With that in mind, I want you to set goals that are achievable in the next month to three months. Rather than setting your first goal to monetize your content, try and go for something more obtainable, like 50 subscribers, 100 subscribers, 10,000 views. Those sort of step by step targets that you can celebrate on an incremental level until you reach those big goals.
If your first goal is to monetize your content on YouTube, again you're thinking about how you can extract as much as possible from YouTube, as opposed to providing as much value to your audience as possible.
Tip #10 Don’t say goodbye too soon
“And that's it”, “thanks for watching,” “hope you enjoyed this video.” All words and phrases you should never use at the end of a video. The moment a viewer can sniff that you're trying to wrap up a video, using trigger words such as that, they will immediately switch off.
You should be keeping the viewer engaged right up to the moment the video ends. Yes, you can have calls to action, to ask people to subscribe to your videos, etc, but never tell the viewer that it's basically time to switch over.
Want To Get More Views on YouTube?
If you want to take your YouTube channel to the next level and get more views on YouTube then make sure to download vidIQ. Join over 1 million other users and use vidIQ to help you research YouTube, analyze videos, audit your own channel, and take actionable steps click here to install now!

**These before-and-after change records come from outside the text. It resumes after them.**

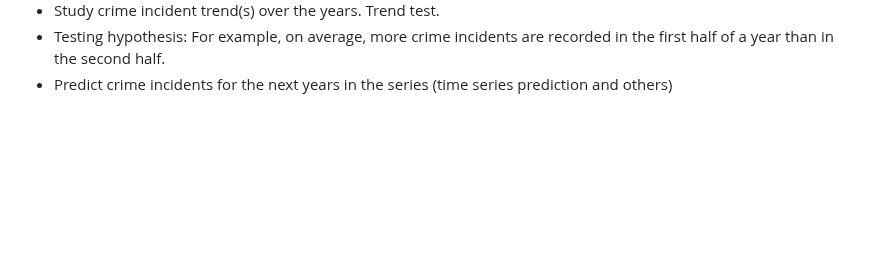
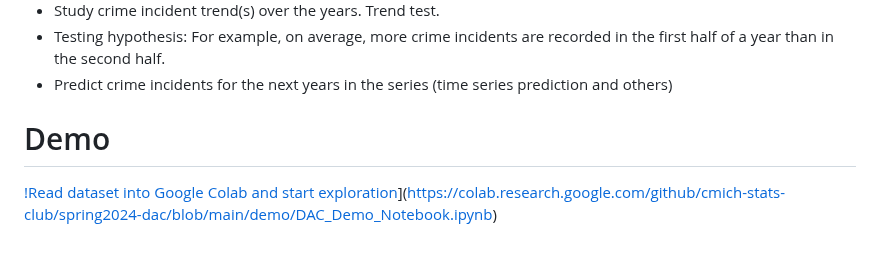
Before and after one commit to cmich-stats-club/spring2024-dac, a Markdown page: README.md, the part around the change. Drawn GitHub-style; blank space fills up the shorter version.

```diff
--- a/README.md
+++ b/README.md
@@ -125,3 +125,7 @@ The following analysis may be of interest:
   *	Study crime incident trend(s) over the years. Trend test.
   *	Testing hypothesis: For example, on average, more crime incidents are recorded in the first half of a year than in the second half.
   *	Predict crime incidents for the next years in the series (time series prediction and others)
+
+
+# Demo
+[!Read dataset into Google Colab and start exploration](https://colab.research.google.com/assets/colab-badge.svg)](https://colab.research.google.com/github/cmich-stats-club/spring2024-dac/blob/main/demo/DAC_Demo_Notebook.ipynb)
```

And if you’re really serious about growing your YouTube views and subscribers, sign up for exclusive access to the vidIQ Academy and learn how to launch a successful YouTube Channel in just 30 days.